And the more I think about it, the more real it becomes. Mulan spends virtually the whole movie concealing her sex, but projecting her physical and mental prowess all while having to listen to locker-room talk that depicts women as subservient and passive (most prevalent in all the musical numbers) – and for the audience, this is a great source of humor and dramatic irony. What resolves this irony in the end is that Mulan leads the effort that defeats the Huns and saves the emperor and China; therefore, she overcomes gender stereotypes and proves the worth of women in a society that demeans their existence to nothing more than child-bearing and domestic servitude.
Or rather, this might resolve the irony if she accepted the importance and validity of her actions. But instead, Mulan declines the emperor’s offer for her to live in the palace and consult with him in making significant military decisions; she opts to return to her domestic lifestyle because she’s “been away from home long enough.” She’s had her fill of adventure and showing her capabilities, now it’s time to go home where she can return to normalcy and forget her vocational hiatus. When Mulan sees her father at home, he lovingly welcomes her back into the family; she gives him the only tokens she has of her deeds as if to say, “Here, daddy, take my sword and medal – I don’t need them anymore considering the fact that I’m done playing dress-up and am ready to take my rightful place in society. And, after all, you’re the patriarch; it’s only right that I hand over my symbols of dominance to you!”“When Mulan sees her father at home, he lovingly welcomes her back into the family; she gives him the only tokens she has of her deeds as if to say, “Here, daddy, take my sword and medal – I don’t need them anymore considering the fact that I’m done playing dress-up and am ready to take my rightful place in society. And, after all, you’re the patriarch; it’s only right that I hand over my symbols of dominance to you!””
Aaaand this is what you get when you view asian myths and characters from a western perspective. Filial piety and respect becomes submission and deference. Throwing us under the bus and saying we’re weak because they don’t understand our culture. Smh.
Don’t make our stories about something they’re not. Mulan was never meant to be your girl power, stickin’ it to the world, white feminist hero and I don’t appreciate such liberties being taken with her.

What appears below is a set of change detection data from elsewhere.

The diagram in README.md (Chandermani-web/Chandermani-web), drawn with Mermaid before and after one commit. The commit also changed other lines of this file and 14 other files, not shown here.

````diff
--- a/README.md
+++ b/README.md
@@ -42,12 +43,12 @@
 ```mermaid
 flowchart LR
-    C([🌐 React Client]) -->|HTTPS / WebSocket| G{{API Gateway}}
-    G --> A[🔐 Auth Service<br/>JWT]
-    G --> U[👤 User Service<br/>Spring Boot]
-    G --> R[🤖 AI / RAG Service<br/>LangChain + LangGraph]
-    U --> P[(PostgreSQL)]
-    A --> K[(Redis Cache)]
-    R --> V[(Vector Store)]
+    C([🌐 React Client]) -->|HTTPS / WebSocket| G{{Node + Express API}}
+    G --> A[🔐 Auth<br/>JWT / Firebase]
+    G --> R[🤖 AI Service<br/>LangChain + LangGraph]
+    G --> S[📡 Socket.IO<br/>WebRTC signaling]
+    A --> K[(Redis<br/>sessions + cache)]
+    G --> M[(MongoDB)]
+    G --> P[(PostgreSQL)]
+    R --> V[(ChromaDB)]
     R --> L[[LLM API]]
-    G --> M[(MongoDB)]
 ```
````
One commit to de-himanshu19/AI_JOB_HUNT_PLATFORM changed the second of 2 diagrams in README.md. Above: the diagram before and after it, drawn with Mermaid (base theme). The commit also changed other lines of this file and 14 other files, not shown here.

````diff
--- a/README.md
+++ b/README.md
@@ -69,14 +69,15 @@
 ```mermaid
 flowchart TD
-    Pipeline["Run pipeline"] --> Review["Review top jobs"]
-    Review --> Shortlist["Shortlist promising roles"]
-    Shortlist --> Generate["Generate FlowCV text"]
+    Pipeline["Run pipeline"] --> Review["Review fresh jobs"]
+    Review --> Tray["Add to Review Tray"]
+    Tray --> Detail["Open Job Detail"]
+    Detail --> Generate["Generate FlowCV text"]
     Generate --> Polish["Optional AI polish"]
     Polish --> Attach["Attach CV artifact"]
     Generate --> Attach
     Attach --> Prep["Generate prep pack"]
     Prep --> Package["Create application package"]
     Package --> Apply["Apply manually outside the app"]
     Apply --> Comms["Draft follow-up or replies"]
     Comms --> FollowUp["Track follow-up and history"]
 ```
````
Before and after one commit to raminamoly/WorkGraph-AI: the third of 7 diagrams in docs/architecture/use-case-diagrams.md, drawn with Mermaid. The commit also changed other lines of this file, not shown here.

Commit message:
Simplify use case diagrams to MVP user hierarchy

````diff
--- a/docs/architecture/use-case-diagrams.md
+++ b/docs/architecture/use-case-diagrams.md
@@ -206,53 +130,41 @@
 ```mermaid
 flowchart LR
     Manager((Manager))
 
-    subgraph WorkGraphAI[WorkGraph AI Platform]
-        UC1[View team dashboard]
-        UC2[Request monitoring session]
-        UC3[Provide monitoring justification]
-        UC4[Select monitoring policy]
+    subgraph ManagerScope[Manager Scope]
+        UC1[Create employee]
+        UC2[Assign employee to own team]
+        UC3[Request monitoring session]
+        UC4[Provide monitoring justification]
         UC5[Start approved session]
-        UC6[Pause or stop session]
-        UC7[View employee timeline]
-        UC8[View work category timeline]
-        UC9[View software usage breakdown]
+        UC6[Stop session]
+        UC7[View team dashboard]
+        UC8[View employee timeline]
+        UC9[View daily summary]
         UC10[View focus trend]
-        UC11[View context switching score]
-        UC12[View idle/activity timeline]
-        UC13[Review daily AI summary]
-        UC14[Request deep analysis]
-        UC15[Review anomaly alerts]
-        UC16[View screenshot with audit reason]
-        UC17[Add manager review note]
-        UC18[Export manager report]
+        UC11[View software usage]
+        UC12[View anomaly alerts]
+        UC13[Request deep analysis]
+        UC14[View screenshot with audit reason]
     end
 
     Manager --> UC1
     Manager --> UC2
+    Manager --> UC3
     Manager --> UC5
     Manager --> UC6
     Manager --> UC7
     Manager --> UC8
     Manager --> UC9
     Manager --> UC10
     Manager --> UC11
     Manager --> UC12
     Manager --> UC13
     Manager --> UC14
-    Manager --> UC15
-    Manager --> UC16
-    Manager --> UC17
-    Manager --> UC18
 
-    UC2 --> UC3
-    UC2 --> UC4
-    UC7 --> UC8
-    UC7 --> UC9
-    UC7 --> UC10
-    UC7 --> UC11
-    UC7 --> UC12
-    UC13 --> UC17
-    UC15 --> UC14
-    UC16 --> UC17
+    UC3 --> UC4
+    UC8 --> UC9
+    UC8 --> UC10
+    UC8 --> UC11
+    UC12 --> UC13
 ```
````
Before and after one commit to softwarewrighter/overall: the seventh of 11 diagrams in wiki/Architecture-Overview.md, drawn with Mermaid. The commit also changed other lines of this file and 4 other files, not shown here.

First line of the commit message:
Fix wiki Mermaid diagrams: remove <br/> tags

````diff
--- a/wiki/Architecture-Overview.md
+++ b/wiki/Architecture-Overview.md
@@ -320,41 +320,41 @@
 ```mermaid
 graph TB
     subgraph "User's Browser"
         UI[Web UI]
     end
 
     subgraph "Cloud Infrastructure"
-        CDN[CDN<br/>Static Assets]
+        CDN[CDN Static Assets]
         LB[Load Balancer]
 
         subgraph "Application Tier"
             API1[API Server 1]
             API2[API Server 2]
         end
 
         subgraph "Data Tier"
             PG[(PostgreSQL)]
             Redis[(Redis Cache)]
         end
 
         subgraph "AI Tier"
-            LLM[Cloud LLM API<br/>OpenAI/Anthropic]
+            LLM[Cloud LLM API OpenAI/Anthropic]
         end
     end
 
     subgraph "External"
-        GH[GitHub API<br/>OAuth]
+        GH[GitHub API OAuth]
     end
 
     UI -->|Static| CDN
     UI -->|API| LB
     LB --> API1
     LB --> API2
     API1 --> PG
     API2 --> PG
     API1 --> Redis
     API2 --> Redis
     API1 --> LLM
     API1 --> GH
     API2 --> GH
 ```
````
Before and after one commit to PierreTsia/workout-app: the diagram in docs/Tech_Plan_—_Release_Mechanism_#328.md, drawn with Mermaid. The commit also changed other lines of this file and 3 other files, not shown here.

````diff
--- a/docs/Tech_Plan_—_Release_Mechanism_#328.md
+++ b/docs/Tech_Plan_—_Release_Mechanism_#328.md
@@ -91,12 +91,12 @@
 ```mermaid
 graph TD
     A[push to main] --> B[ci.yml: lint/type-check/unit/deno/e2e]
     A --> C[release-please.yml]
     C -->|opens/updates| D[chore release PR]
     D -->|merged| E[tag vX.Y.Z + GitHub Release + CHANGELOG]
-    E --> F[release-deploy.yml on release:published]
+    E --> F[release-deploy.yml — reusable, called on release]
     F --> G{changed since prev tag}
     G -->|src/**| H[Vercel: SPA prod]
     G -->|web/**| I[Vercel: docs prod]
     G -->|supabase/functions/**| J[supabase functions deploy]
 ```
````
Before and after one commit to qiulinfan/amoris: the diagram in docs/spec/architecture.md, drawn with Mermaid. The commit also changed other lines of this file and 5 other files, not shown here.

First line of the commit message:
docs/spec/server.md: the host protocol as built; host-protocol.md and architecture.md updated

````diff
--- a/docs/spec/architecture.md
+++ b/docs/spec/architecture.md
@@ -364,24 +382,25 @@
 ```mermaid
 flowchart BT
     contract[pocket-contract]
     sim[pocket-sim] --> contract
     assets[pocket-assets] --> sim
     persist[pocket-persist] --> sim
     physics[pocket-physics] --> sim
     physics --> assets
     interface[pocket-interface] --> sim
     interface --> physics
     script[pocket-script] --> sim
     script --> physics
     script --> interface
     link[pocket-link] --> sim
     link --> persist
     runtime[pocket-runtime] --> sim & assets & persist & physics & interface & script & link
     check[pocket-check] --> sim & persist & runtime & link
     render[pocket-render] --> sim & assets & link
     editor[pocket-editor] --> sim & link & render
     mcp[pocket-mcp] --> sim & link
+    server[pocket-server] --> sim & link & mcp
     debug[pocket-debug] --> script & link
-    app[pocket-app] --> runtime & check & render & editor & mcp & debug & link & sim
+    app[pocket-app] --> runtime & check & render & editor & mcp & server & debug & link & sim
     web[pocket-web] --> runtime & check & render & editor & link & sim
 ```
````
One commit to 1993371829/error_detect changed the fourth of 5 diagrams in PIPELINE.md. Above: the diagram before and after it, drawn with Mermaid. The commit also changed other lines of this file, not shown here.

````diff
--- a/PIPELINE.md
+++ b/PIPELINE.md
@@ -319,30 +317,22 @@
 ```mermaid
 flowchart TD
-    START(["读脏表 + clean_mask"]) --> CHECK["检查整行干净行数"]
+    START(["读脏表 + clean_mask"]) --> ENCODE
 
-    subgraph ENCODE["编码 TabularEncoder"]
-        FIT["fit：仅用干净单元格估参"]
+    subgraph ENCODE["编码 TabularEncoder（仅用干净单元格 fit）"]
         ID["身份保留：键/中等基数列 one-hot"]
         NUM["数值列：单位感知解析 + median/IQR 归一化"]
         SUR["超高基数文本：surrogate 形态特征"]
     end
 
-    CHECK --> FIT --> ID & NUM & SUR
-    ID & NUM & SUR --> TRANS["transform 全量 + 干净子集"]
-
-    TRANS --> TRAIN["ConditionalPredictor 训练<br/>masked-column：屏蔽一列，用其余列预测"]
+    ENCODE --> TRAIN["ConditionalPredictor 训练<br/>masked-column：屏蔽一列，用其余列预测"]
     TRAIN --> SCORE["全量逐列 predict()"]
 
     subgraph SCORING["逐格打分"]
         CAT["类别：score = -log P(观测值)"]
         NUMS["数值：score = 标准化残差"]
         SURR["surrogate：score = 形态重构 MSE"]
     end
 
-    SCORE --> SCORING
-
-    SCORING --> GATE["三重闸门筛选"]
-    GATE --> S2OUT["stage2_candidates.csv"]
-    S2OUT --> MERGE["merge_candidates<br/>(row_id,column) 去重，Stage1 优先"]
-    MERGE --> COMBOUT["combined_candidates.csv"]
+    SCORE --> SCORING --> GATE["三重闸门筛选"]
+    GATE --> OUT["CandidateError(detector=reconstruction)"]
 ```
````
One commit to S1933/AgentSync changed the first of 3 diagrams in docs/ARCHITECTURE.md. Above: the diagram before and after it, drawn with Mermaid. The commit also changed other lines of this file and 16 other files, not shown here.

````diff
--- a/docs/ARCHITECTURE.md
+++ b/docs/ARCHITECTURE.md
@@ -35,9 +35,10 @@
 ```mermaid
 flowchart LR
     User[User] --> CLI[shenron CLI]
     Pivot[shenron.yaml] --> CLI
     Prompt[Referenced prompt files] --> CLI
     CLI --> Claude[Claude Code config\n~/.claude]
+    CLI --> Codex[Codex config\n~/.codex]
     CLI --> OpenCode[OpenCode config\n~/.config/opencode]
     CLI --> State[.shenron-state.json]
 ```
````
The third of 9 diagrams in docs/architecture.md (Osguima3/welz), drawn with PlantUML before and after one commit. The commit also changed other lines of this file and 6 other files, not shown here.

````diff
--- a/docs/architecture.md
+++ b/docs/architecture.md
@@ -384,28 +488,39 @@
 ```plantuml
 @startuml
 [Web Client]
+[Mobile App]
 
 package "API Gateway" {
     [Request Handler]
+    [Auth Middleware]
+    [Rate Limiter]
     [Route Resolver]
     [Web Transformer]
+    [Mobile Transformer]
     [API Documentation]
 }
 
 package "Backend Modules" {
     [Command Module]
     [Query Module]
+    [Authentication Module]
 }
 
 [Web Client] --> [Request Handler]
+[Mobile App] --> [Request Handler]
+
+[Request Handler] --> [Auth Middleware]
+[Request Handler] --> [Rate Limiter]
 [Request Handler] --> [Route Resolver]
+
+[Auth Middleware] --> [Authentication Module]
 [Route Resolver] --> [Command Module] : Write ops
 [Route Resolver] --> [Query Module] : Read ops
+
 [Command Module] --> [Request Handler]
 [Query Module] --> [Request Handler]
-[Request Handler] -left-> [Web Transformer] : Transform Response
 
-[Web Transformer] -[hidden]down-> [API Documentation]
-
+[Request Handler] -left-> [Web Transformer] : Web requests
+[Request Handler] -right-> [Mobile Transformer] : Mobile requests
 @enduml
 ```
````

#hah remember when white feminists were all over mako mori because they didn’t get the concept of filial piety?#yeah
Ugh yeah I get pissed off by that. And the thing is, that this kind of display of filial piety is SO FAR REMOVED from ‘submissive femininity’, because it’s usually the son’s role.
white feminism is so annoying uggggggh
Um?? Mulan does accept the validity of her actions: she takes back the tokens — the sword and the medal — home to bring honor and glory to the family name. Which is something that someone mentioned above, typically the duty of a son.
Also, like, it would actually be out of character if she stayed with the emperor at the end because that’s not filial piety. And Mulan is nothing if not the ultimate story of filial piety, and filial piety does not mean deference and submissiveness. It’s love, respect, and honor to the parents. It’s appreciating them for bringing you into this world and raising you and respecting them.
Like, in the beginning, she wants to be a good bride because she doesn’t want to disappoint her parents and family. She goes to war because she wants to save her father’s life. She declines the emperor’s offer and goes home because she misses her parents and doesn’t want to worry and upset them more. You’re completely misreading the ending scene if you think it’s her being submissive: it’s not ‘daughter giving symbols of her deeds of valor and worth to patriarch’. It’s ‘daughter gives symbols of her filial piety to father’. Also it’s her father acknowledging her deeds and saying that he’s so proud of her and loves her. And he doesn’t really care that she saved China. He’s touched that she risked her life to save his.
In essence —- FUCK WHITE FEMINISM AND THEIR WESTERN LENSES ON ASIAN CULTURE. Stop shitting on Mulan and saying it isn’t feminist or revolutionary just because you don’t understand it.
Also, my fellow Asian feminists should watch the opera version of Mulan because it’s riddled with a bunch of awesome symbols and it’s super feminist and revolutionary and beautiful and I 10/10 recommend. You can find it on Youtube I think. I remember looking up Mulan Ge Zai Xi when I was 13 and watching it in its entirety and being in complete awe.